This is the Lincoln Continental Concept, a glitzy design study previewing Posh Ford's upcoming range-topping saloon. It's big, and it's generated some appropriately XXL controversy at its unveil at the New York show.
We'll come to that in a second, but first the basics. Speaking to TopGear.com in NY, Lincoln's Scott Tobin told TG this car "is a strong indication of where we're going next year when we bring out the new Lincoln Continental."
‘Strong indication', eh? He's not being obtuse, but diplomatic. What you see is, watering down the concept lines, pretty much what you'll get. And what you'll get is a Continental that references its illustrious past, with promises of top-quality luxury.

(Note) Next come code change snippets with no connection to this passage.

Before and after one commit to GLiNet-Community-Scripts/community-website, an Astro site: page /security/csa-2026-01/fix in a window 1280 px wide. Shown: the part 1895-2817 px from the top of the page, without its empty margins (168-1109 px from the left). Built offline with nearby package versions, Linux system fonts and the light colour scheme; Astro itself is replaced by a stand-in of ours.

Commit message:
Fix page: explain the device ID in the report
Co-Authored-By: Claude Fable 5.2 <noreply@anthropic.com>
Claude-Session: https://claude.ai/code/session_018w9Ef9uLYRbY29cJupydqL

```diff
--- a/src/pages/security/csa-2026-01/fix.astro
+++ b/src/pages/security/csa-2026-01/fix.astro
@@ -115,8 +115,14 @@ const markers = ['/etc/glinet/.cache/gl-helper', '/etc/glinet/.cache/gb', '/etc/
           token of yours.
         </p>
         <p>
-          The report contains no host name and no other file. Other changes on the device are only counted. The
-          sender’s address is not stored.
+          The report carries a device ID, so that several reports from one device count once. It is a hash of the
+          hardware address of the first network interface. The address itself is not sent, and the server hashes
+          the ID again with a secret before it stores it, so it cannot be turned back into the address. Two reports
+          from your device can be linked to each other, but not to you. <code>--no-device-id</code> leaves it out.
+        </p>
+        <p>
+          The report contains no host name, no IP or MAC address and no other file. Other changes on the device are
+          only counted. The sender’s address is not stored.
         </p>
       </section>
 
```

"This one is all about elegance, the effortless power and serenity of it," Tobin says. "It's all about what it does for the customer - not just numbers - but the experience. People don't care about nine menus, they care whether their car recognises them, how easy it is to get in and out, if the screens ‘awaken' as they turn it on..."
Tech details are, naturally, scant at this early stage. But, we can confirm that it'll sport a new 3.0-litre twin turbo V6 engine, with an unspecified power output. "We don't have power figures yet, but it's not about raw power - that happens at 6,000rpm. I want you to feel the power when it's 1500rpm or 2000rpm," Tobin adds.

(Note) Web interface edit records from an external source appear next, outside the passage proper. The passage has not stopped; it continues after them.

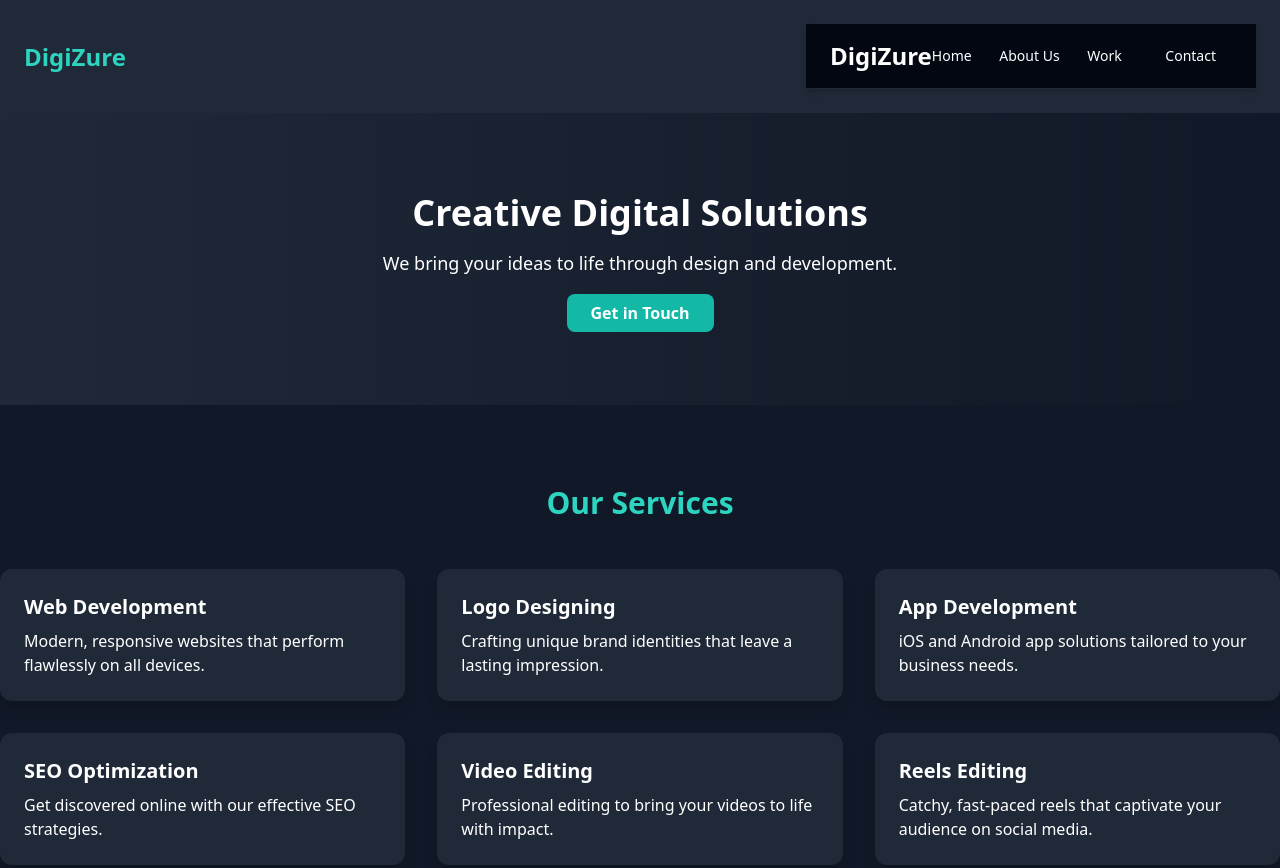
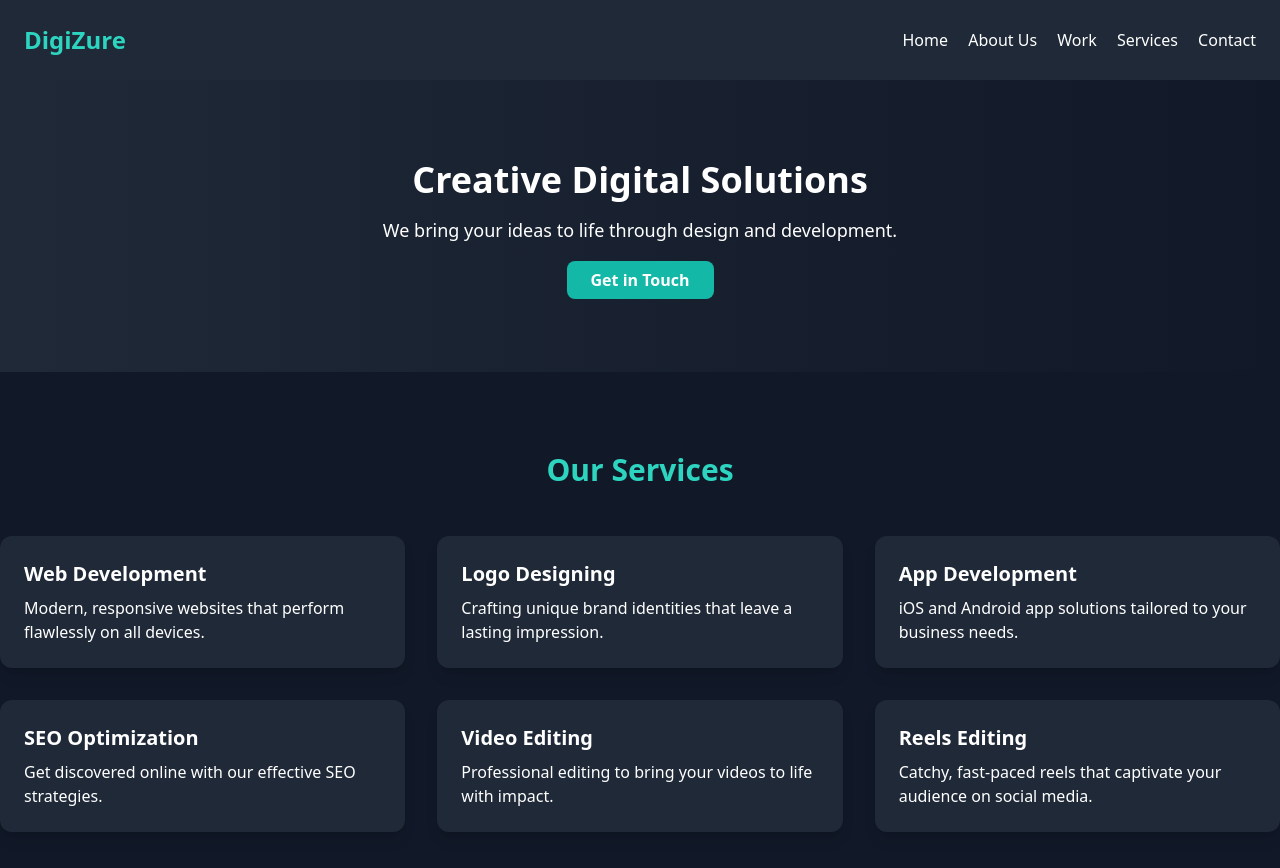
Before and after one commit to TycoonHimu/digizure-site, a plain HTML site: page index.html in a window 1280 px wide. Shown: the top 868 px of the page. Drawn offline with nearby package versions, Linux system fonts and the light colour scheme.

Commit message:
Update index.html

```diff
--- a/index.html
+++ b/index.html
@@ -16,15 +16,13 @@
   <header class="p-6 bg-gray-800 shadow-lg">
     <div class="container mx-auto flex justify-between items-center">
       <h1 class="text-2xl font-bold text-teal-400">DigiZure</h1>
-      <nav class="bg-gray-950 px-6 py-4 flex justify-between items-center shadow-md text-white border-b border-gray-800">
-  <h1 class="text-2xl font-bold text-primary">DigiZure</h1>
-  <div class="space-x-6 text-sm">
-    <a href="index.html" class="hover:text-primary">Home</a>
-    <a href="about.html" class="hover:text-primary">About Us</a>
-    <a href="work.html" class="hover:text-primary">Work</a>
-    <a href="#contact" class="bg-primary text-white px-4 py-2 rounded hover:bg-secondary transition">Contact</a>
-  </div>
-</nav>
+      <nav class="space-x-4">
+        <a href="index.html" class="text-white hover:text-primary">Home</a>
+        <a href="about.html" class="text-white hover:text-primary">About Us</a>
+        <a href="work.html" class="text-white hover:text-primary">Work</a>
+        <a href="#services" class="hover:text-teal-300">Services</a>
+        <a href="#contact" class="hover:text-teal-300">Contact</a>
+      </nav>
     </div>
   </header>
 
```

Lengthwise, we're told it weighs in at over five metres in length, with more rear space than a BMW 7-Series; a rear package that will appeal to its dual-markets of the US and China.
It won't, however, be a hoon-machine. "I'm not trying to out-German the Germans," Tobin laughs. "I'm not going to the Nurburgring and I'm not trying to go faster than anybody else. But it's also not about being floaty or lazy or slow. It's about being controlled, quiet and comfortable. Responsive. And exhilarating."
Aside from that, the Continental boasts the usual plethora of concept/luxury detailing: masses of leather, hugely configurable massage seats, noise cancellation technology, lots of buttons and thick, rich carpet.
That controversy we mentioned? Well, it appears the Continental has rather incurrred the wrath of Bentley's chief designer, Luc Donckerwolke. The Belgian, it seems, saw rather too many similarities in the Lincoln's design to his own Flying Spur, and unleashed a tirade of abuse on, um, Facebook.
"Do you want us to send you the product tooling?" Donkerwolke raged, posting a (swiftly deleted) comment to Lincoln's designer David Woodhouse. Donckerwolke, who's also penned the Lamborghini Murcielago and Audi A2 in his time, continued: "I would have called it Flying Spur concept and kept the four round lights..."
That's pretty heavy-hitting stuff in the usual genteel world of car design, but Tobin brushes off the controversy.
"Let me put it to you this way," he says. "We think this product is reminiscent of the Lincolns of the past, and has a modernity that looks forward. And we think it represents Lincoln and where we're going.
"And that's all we think about..."